▶ [ASSIGNMENT]
Please look for the string "spreadsheets" below and report every line in which it occurs.

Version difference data
*** Begin section ***

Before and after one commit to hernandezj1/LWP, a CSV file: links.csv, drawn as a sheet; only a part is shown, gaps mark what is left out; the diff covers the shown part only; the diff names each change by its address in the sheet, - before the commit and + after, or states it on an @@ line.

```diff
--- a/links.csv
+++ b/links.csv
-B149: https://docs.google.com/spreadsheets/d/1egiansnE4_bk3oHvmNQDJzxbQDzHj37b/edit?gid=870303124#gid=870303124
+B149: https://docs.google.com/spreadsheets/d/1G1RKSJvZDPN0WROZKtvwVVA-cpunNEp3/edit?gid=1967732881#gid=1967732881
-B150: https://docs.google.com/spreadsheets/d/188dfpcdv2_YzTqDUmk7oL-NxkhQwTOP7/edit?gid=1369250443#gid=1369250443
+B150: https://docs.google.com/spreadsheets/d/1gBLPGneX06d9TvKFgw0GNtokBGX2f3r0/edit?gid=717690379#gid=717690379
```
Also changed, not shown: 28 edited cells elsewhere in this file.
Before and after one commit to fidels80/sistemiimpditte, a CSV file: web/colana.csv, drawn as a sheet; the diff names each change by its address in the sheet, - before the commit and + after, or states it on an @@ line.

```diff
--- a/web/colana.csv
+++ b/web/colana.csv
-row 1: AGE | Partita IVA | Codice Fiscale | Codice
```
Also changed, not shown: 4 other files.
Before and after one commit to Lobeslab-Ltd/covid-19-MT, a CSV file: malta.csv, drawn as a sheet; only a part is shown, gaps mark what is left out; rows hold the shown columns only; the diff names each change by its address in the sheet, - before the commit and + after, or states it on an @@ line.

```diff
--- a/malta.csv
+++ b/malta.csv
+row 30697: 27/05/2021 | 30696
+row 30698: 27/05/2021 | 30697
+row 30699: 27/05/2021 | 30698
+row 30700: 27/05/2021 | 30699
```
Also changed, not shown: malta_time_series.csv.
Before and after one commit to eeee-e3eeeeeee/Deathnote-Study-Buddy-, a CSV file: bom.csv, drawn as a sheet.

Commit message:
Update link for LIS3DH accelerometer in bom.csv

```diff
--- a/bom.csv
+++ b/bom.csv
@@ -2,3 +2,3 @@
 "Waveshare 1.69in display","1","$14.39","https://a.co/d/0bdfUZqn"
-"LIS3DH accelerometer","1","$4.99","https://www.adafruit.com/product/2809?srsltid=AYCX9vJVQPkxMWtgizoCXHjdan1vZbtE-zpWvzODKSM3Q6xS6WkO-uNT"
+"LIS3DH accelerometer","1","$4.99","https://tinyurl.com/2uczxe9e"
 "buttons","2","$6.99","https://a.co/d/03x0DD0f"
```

*** End section ***

▶ [RESULT OF THE TASK]
-B149: https://docs.google.com/spreadsheets/d/1egiansnE4_bk3oHvmNQDJzxbQDzHj37b/edit?gid=870303124#gid=870303124
+B149: https://docs.google.com/spreadsheets/d/1G1RKSJvZDPN0WROZKtvwVVA-cpunNEp3/edit?gid=1967732881#gid=1967732881
-B150: https://docs.google.com/spreadsheets/d/188dfpcdv2_YzTqDUmk7oL-NxkhQwTOP7/edit?gid=1369250443#gid=1369250443
+B150: https://docs.google.com/spreadsheets/d/1gBLPGneX06d9TvKFgw0GNtokBGX2f3r0/edit?gid=717690379#gid=717690379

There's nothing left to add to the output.